This blog is going to be, primarily a venue for me to express my thoughts about Life and the complexities of the physical plane. My story is simple, I am an easy going individual and a moderate recluse. I am comfortable walking or sitting, talking or being silent. I am always seeking new friends and acquaintenances. I tend to look deeply and question myself about the lesson behind the experience. If you like what you read, please leave me a note, if you have a blog please leave me a link so I can read your writing as well. Thanks

Friday, August 10, 2007


A few posts ago I said I had some big news to write. So here goes.
I have decided, after much Soul searching, to close my practice and move back to Albuquerque New Mexico. There have been many deciding factors in this decision, but it is, in the words of R. L. Wing, a conflict in the environment. As per usual with my thoughts I will back up a few paces to lay in some groundwork then finish with my current thoughts.
There is a very ancient text from Sun Tzu called "The Art of War" which has been described as one of the most widely translated books on strategy, negotiation and warfare. I have several copies from various translators. By far my favorite is R. L. Wing's translation "The Art of Strategy." Mr. Wing makes the significant point that every Chinese ideogram can be translated in at least six separate ways depending on the context in which it is being used.
For his book he separates out four significant areas in which one can become involved in a conflict. Conflict within the Self, Conflict with another, Conflict with the environment, and Conflict between leaders. When I read his translations and think about which type of conflict is most significantly impacting my life I then find the ancient words of Sun Tzu to have significant insight and power.
About a conflict with the environment he writes "In an environmental conflict your surroundings - at home or at work, logistically or politically are limiting your personal growth (Emphasis is mine) or compromising your principles. Many of your decisions, actions and associations have kept you in your environment - were that not so you would be somewhere else. Through your participation, you are supporting the very structure you wish to alter or transcend. ... Environmental conflicts are overcome only be re-forming your relationship to the environment and assuming more control, or by detaching yourself from the environment and leaving it behind."

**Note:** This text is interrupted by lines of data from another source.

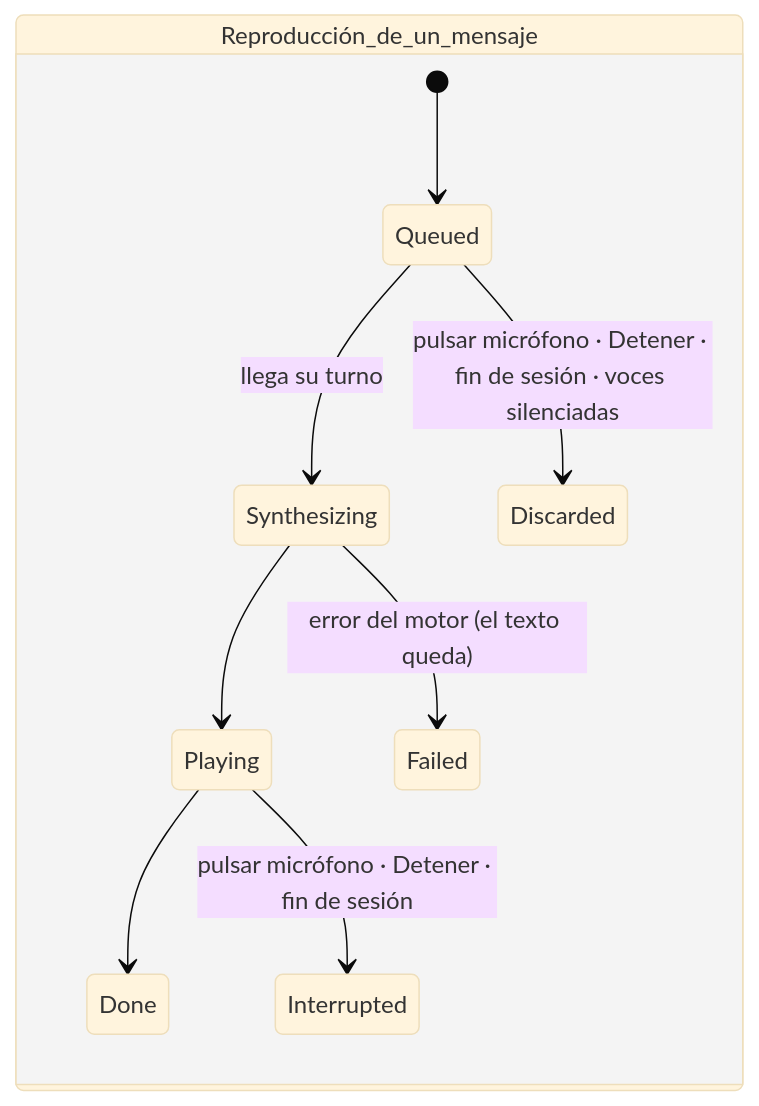
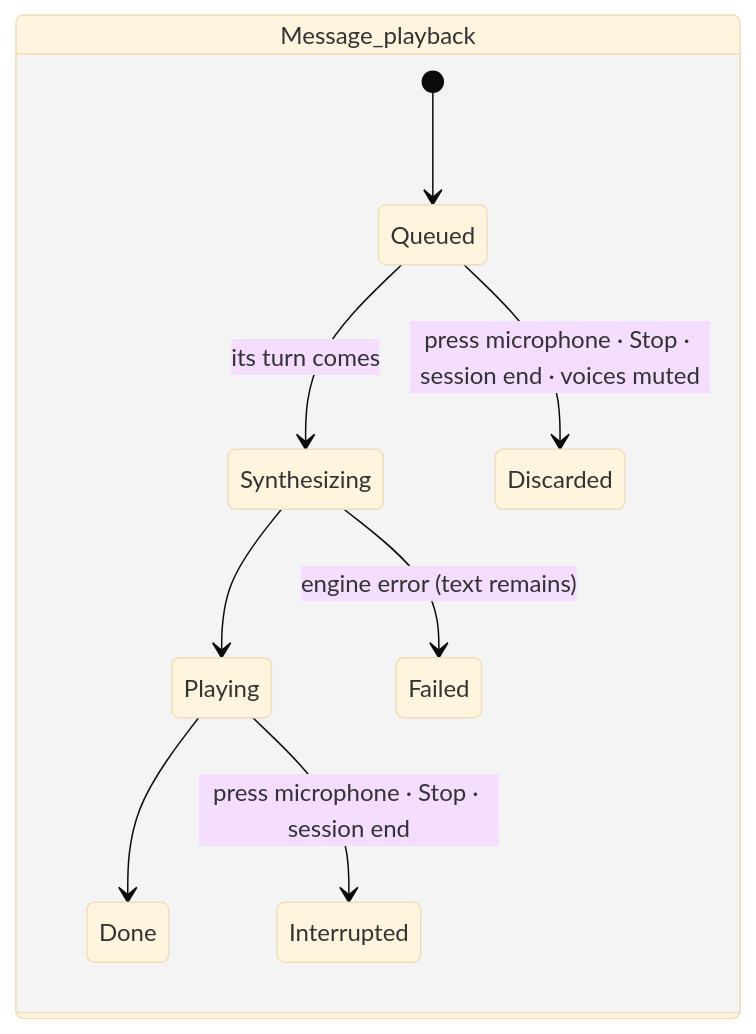
The second of 2 diagrams in docs/architecture/voice-engine.md (Dach3r/meelting), drawn with Mermaid (base theme) before and after one commit. The commit also changed other lines of this file, not shown here.

Commit message:
📝 docs(voice-engine): translate to english

````diff
--- a/docs/architecture/voice-engine.md
+++ b/docs/architecture/voice-engine.md
@@ -131,12 +131,12 @@
 ```mermaid
 stateDiagram-v2
-    state Reproducción_de_un_mensaje {
+    state Message_playback {
         [*] --> Queued
-        Queued --> Synthesizing: llega su turno
+        Queued --> Synthesizing: its turn comes
         Synthesizing --> Playing
         Playing --> Done
-        Playing --> Interrupted: pulsar micrófono · Detener · fin de sesión
-        Queued --> Discarded: pulsar micrófono · Detener · fin de sesión · voces silenciadas
-        Synthesizing --> Failed: error del motor (el texto queda)
+        Playing --> Interrupted: press microphone · Stop · session end
+        Queued --> Discarded: press microphone · Stop · session end · voices muted
+        Synthesizing --> Failed: engine error (text remains)
     }
 ```
````
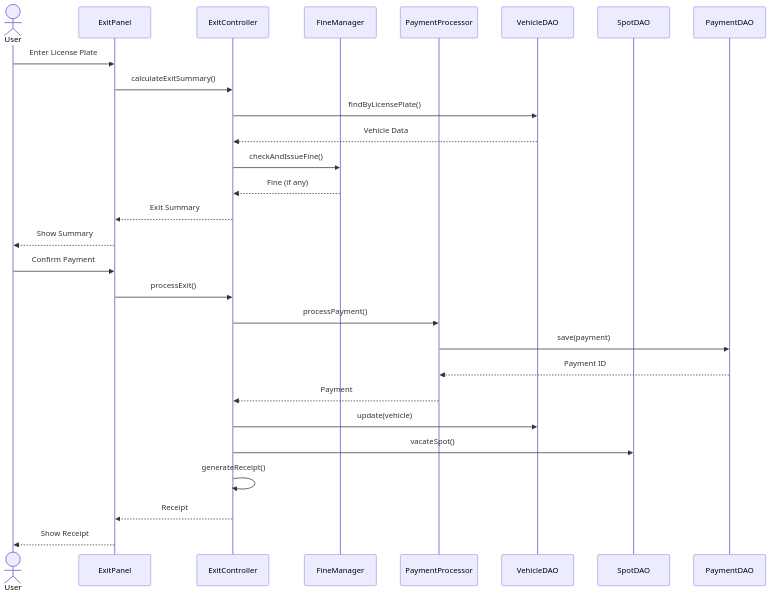
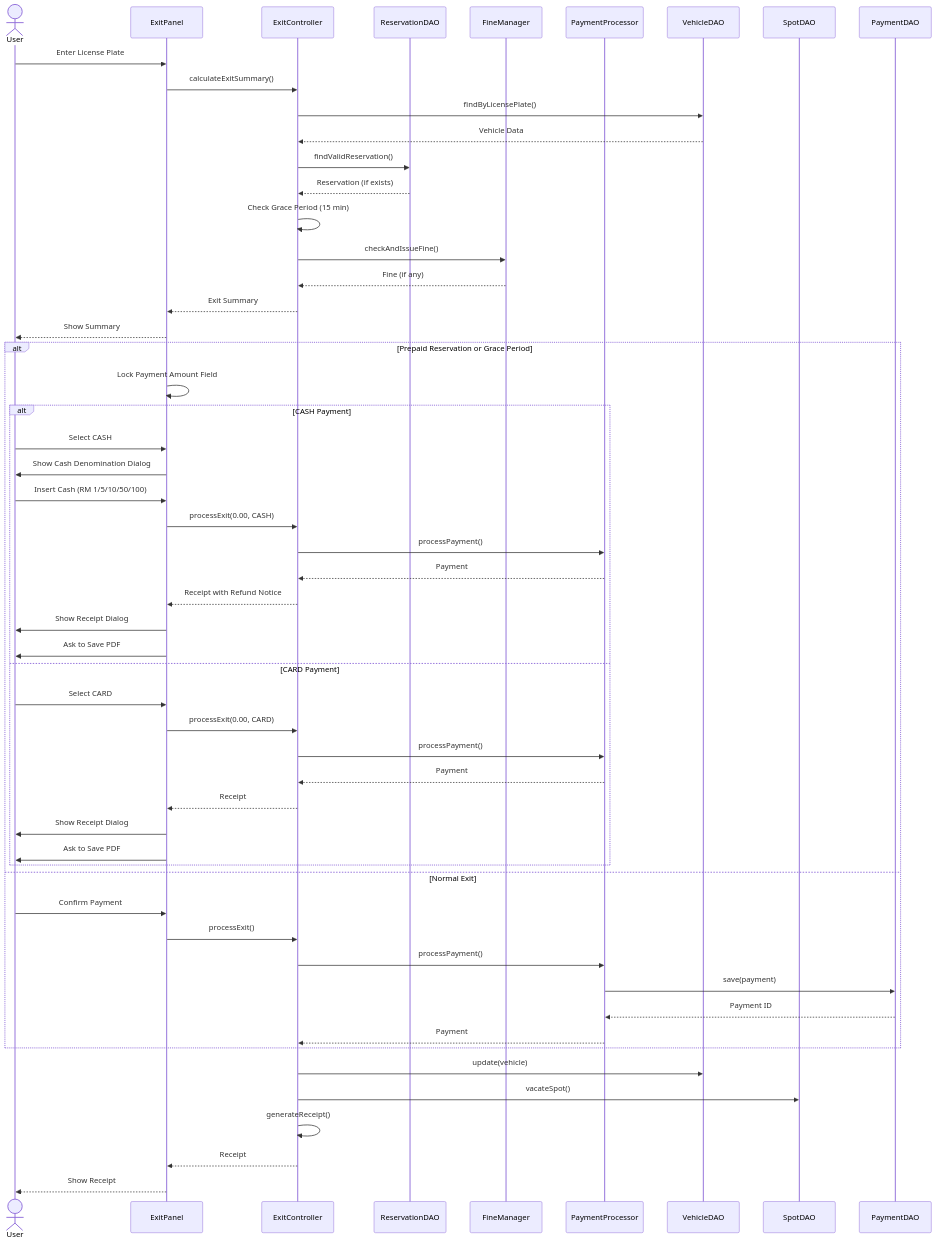
The tenth of 22 diagrams in UML_DIAGRAMS.md (Jinyuanmak/OOAD-Assignment), drawn with Mermaid before and after one commit. The commit also changed other lines of this file and 1 other file, not shown here.

````diff
--- a/UML_DIAGRAMS.md
+++ b/UML_DIAGRAMS.md
@@ -563,32 +613,60 @@
 ```mermaid
 sequenceDiagram
     actor User
     participant ExitPanel
     participant ExitController
+    participant ReservationDAO
     participant FineManager
     participant PaymentProcessor
     participant VehicleDAO
     participant SpotDAO
     participant PaymentDAO
     
     User->>ExitPanel: Enter License Plate
     ExitPanel->>ExitController: calculateExitSummary()
     ExitController->>VehicleDAO: findByLicensePlate()
     VehicleDAO-->>ExitController: Vehicle Data
+    ExitController->>ReservationDAO: findValidReservation()
+    ReservationDAO-->>ExitController: Reservation (if exists)
+    ExitController->>ExitController: Check Grace Period (15 min)
     ExitController->>FineManager: checkAndIssueFine()
     FineManager-->>ExitController: Fine (if any)
     ExitController-->>ExitPanel: Exit Summary
     ExitPanel-->>User: Show Summary
     
-    User->>ExitPanel: Confirm Payment
-    ExitPanel->>ExitController: processExit()
-    ExitController->>PaymentProcessor: processPayment()
-    PaymentProcessor->>PaymentDAO: save(payment)
-    PaymentDAO-->>PaymentProcessor: Payment ID
-    PaymentProcessor-->>ExitController: Payment
+    alt Prepaid Reservation or Grace Period
+        ExitPanel->>ExitPanel: Lock Payment Amount Field
+        alt CASH Payment
+            User->>ExitPanel: Select CASH
+            ExitPanel->>User: Show Cash Denomination Dialog
+            User->>ExitPanel: Insert Cash (RM 1/5/10/50/100)
+            ExitPanel->>ExitController: processExit(0.00, CASH)
+            ExitController->>PaymentProcessor: processPayment()
+            PaymentProcessor-->>ExitController: Payment
+            ExitController-->>ExitPanel: Receipt with Refund Notice
+            ExitPanel->>User: Show Receipt Dialog
+            ExitPanel->>User: Ask to Save PDF
+        else CARD Payment
+            User->>ExitPanel: Select CARD
+            ExitPanel->>ExitController: processExit(0.00, CARD)
+            ExitController->>PaymentProcessor: processPayment()
+            PaymentProcessor-->>ExitController: Payment
+            ExitController-->>ExitPanel: Receipt
+            ExitPanel->>User: Show Receipt Dialog
+            ExitPanel->>User: Ask to Save PDF
+        end
+    else Normal Exit
+        User->>ExitPanel: Confirm Payment
+        ExitPanel->>ExitController: processExit()
+        ExitController->>PaymentProcessor: processPayment()
+        PaymentProcessor->>PaymentDAO: save(payment)
+        PaymentDAO-->>PaymentProcessor: Payment ID
+        PaymentProcessor-->>ExitController: Payment
+    end
+    
     ExitController->>VehicleDAO: update(vehicle)
     ExitController->>SpotDAO: vacateSpot()
     ExitController->>ExitController: generateReceipt()
     ExitController-->>ExitPanel: Receipt
     ExitPanel-->>User: Show Receipt
 ```
````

Later he writes "Often you will not recognize environmental conflicts because you are in the midst of them, busily trying to adapt. Generally, what you experience of your conflict are side effects; poor health, depression, feelings frustration or hopelessness, severe stress, anxiety, or a strong attraction to mindless activities. Only with careful analysis can you trace these symptoms to their cause. If you are caught in an environmental conflict it must be transcended before your personal growth can continue.
I have been experiencing many of the symptoms he describes in varying degree during my time here in Tucson. I know part of this is the stress of running my own business, and part is the stress of teaching; but I have also looked at my experience out in nature here in the Sonoran desert. I have found my experience of the desert to be very harsh. I have NOT been able to enjoy getting outside, and during the summer I cannot enjoy the outside at all.
Working as an acupuncturist one of the things that 'recharges' me is getting outside to walk in nature. When I find nature to be too harsh to enjoy I am in a conflict with my needs. In this particular conflict I would either have to find a way to learn to live in and enjoy 105+ degree temperatures, or leave the area. You can guess which I am choosing.
I have noticed something about myself since I have made this decision: I am very happy and looking forward to what will come. That is new.
I will miss many of the people I have had the pleasure of meeting and working with. There have been some great people and I am very appreciative of each one and the lessons I have learned while I have been here.
What will I be doing in Albuquerque you wonder? Well, Check back in a few weeks and I will let you know. I have a potentially awesome job lined up, but there are still a few minor hurdles to pass before I write about it. Besides that I want you to want to come back to check in.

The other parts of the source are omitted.